As we age, we change too. I’m not the same person I was twenty years ago. That person is still in me, but if you had interviewed me twenty years ago as opposed to interviewing me today, I would be quite different. That’s an idea worth pursuing, but it’s not exactly how I wanted to approach this book.
You let Saint Phalle’s words and drawings tell the story and it makes them explode off the page. As I read, I thought: In a normal book, the author would jump in at this point and connect some dots and add commentary, but if you had done that, it would have diluted the power of Saint Phalle’s art. It takes a gifted and brilliant person like Saint Phalle to leave behind documents with that kind of power, but then the decision to take yourself out of the presentation indicates such a lack of ego on your part. Did you and Lisa [Pearson, publisher of Siglio] discuss this approach from the outset?
I knew Lisa was the only editor who would let me do it this way. It’s characteristic of her entire endeavor. It’s hybrid, neither one thing or the other—that’s the realm where Siglio functions. She immediately grasped what I had in mind and wanted to publish it, without hesitation. She never doubted my approach. Her confidence helped keep me going because I have to admit there were times when I didn’t know if the book was going to hold together.

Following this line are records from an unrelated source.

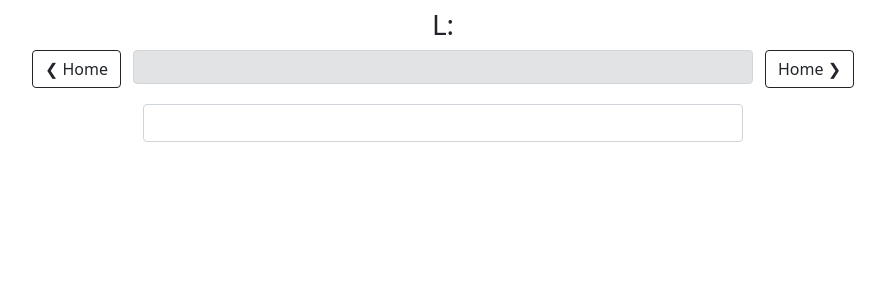
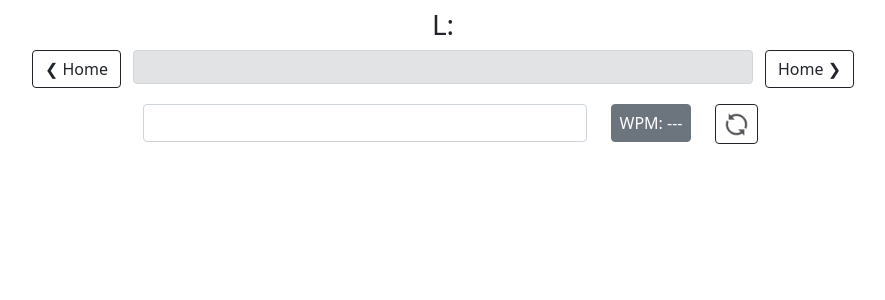
Before and after one commit to kli19/Korean-Typing-Practice, a Flask app: template templates/practice.html in a window 1280 px wide. Shown: the part 56-356 px from the top of the page, without its empty margins (197-1082 px from the left). Run offline with Flask 2, Linux system fonts and the light colour scheme; the template is opened without the code that fills it, so the values that code supplies are empty; parts of the project's set-up code (start-up, migrations or seed data) failed here and were passed over; some libraries are stand-ins or nearby versions.

Commit message:
ignore punctuation, add wpm indicator and refresh button

```diff
--- a/templates/practice.html
+++ b/templates/practice.html
@@ -57,10 +57,26 @@
 
     <form class="row mx-auto">
     <div class="col-6 mx-auto">
-        <div class="form-group">
-          <input id="user_input" type="text" class="form-control">
+      <div class="row">
+        <div class="col-9">
+          <div class="form-group">
+            <input id="user_input" type="text" class="form-control">
+          </div>
         </div>
-    </div>
+        <div class="col-2">
+          <div class="d-grid gap-2">
+          <button id="wpm" type="button" class="btn btn-secondary px-1">
+            WPM: ---
+          </button>
+          </div>
+        </div>
+        <div class="col-1">
+          <button id="restart" type="button" class="btn btn-outline-dark px-2">
+            <img src="{{ url_for('static', filename='refresh.png') }}" height="25px">
+          </button>
+        </div>
+      </div>
+      </div>
     </form>
 
   <br>
@@ -80,6 +96,7 @@
  <script>
   'use strict';
 
+  // keyboard layout
   const row0 = ["Backquote", "Digit1", "Digit2", "Digit3", "Digit4", "Digit5", "Digit6", "Digit7", "Digit8", "Digit9", "Digit0", "Minus", "Equal", "Backspace"];
   const row1 = ["Tab", "KeyQ", "KeyW", "KeyE", "KeyR", "KeyT", "KeyY", "KeyU", "KeyI", "KeyO", "KeyP", "BracketLeft", "BracketRight", "Backslash"];
   const row2 = ["CapsLock", "KeyA", "KeyS", "KeyD", "KeyF", "KeyG", "KeyH", "KeyJ", "KeyK", "KeyL", "Semicolon", "Quote", "Enter"];
@@ -87,6 +104,7 @@
   const row4 = ["Space"];
   var rows = [row0, row1, row2, row3, row4]
 
+  // create keyboard
   for (let i = 0; i < rows.length; i++) {
     var parent = document.getElementById("row" + String(i))
     var row = rows[i]
@@ -99,33 +117,74 @@
     }
   }
 
-  var text = {{text["text"] | safe}};
-  var curr = 0;
-  let check_line = function (event) {
+  const total_characters = {{num_characters|safe}};
+  var incorrect_characters = 0;
+  var text = {{text["text"] | safe}}; // phrases in the conversation
+  var curr = 0; // counter of current phrase
+  var start_timer = false;
+  var begin = null;
+  var end = null;
+
+  // check if user input matches current phrase
+  let check_phrase = function (event) {
+    if (!start_timer) {
+      start_timer = true;
+      begin = Date.now();
+    }
     if (event.key == "Enter" || event.key == " "){
       event.preventDefault();
-      let curr_line = document.getElementById(curr.toString());
-      if (curr_line) {
-        let user_input = document.getElementById("user_input").value.trim();
-        console.log(user_input);
-        console.log(curr_line.textContent.trim());
-        if (user_input == curr_line.textContent.trim()) {
-          curr_line.style.color = "#339900";
-        } else{
-          curr_line.style.color = "#CC3300";
+      let curr_phrase = document.getElementById(curr.toString());
+
+      // if we have not reached the end of the text
+      if (curr_phrase) {
+        let user_input = document.getElementById("user_input").value.trim().replace('?', '').replace('.', '').replace(',', '');
+        let phrase = curr_phrase.textContent.trim().replace('?', '').replace('.', '').replace(',', '');
+        if (user_input == phrase) {
+          curr_phrase.style.color = "#339900";
+        }
+        else{
+          curr_phrase.style.color = "#CC3300";
+          incorrect_characters += phrase.length;
         }
         curr += 1;
-        curr_line.style.backgroundColor = "transparent";
-        let next_line = document.getElementById(curr.toString());
-        next_line.style.backgroundColor ="#FFFF00";
+        curr_phrase.style.backgroundColor = "transparent";
+        let next_phrase = document.getElementById(curr.toString());
+        if (next_phrase){
+          next_phrase.style.backgroundColor ="#FFFF00";
+        }
+        // if we have finished typing all of the phrases
+        else {
+          end = Date.now();
+          let minutes_elapsed = (end - begin) / 60000;
+          let correct_characters = total_characters - incorrect_characters;
+          let wpm = Math.floor(correct_characters/minutes_elapsed)
+          let wpm_button = document.getElementById("wpm").textContent = "WPM: " + wpm;
+        }
         document.getElementById("user_input").value = "";
       }
     }
   }
 
-
+  let restart = function() {
+    let phrases = text.flat();
+    for (let i=0; i < phrases.length; i++) {
+      let curr_phrase = document.getElementById(i.toString());
+      curr_phrase.style.color = "#000000";
+      curr_phrase.style.backgroundColor = "transparent";
+      if (i==0){
+        curr_phrase.style.backgroundColor = "#FFFF00";
+      }
+    }
+    incorrect_characters = 0;
+    curr = 0;
+    start_timer = false;
+    begin = null;
+    end = null;
+    document.getElementById("user_input").value = "";
+  }
 
   const keys = rows.flat();
+  // highlight key (make brown) associated with event listener
   let highlight = function (event) {
   if (!event.metaKey && !event.ctrlKey && keys.includes(event.code)) {
     if (event.code == "Tab") {
@@ -136,6 +195,7 @@
   }
   }
 
+  // unhighlight key (make white) associated with event listener
   let unhighlight = function (event) {
   if (!event.metaKey && !event.ctrlKey && keys.includes(event.code)) {
     document.getElementById(event.code).setAttribute("src", "{{ url_for('static', filename='KeysWhite/_.png') }}".replace("_", event.code));
@@ -144,9 +204,12 @@
 
    // set up event listeners to highlight corresponding button on keypress
    const input = document.querySelector('input');
-   input.addEventListener("keydown", highlight);
-   input.addEventListener("keyup", unhighlight);
-   input.addEventListener("keypress", check_line)
+   input.addEventListener("keydown", highlight); // highlight key being pressed
+   input.addEventListener("keyup", unhighlight); // unlight key a user unpressed
+   input.addEventListener("keypress", check_phrase) // check each phrase after a user finishes typing it
+
+   const restart_button = document.getElementById("restart");
+   restart_button.addEventListener("click", restart)
    </script>
 
 {% endblock %}
```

Ruth Scurr’s unusual biography of the seventeenth-century writer John Aubrey is the closest model, and I kept her book on my desk during the entire project. Whenever I had doubts, I would pick it up and read a few pages and feel I could keep going. It was a talisman for me. It was hard not to insert my opinions into the book, to analyze Niki’s work, because I do have opinions about it, but I knew this book wasn’t the place for those opinions.
The book opens with an insightful letter that Saint Phalle wrote to her mother. It’s stunning on one hand and electrifying on the other because, as a reader, you realize you are dealing with something unusual.
I believe that’s who she was. She wouldn’t have made the art she did if she weren’t someone who was capable of thinking intently about her own feelings. The monumental sculptures and sculpture parks took an incredible amount of will and desire to create, and yet throughout her career, she was invested in collaboration and inclusion. She was not egotistical but also did not negate herself. That’s a fascinating balance . . .
Open now — an exhibition of Christian Marclay’s work at Centre Pompidou, designed as a network of affinities and echoes according to the multimedia artist’s way of thinking, combining the preexisting with reinterpretation and metamorphosis.[...]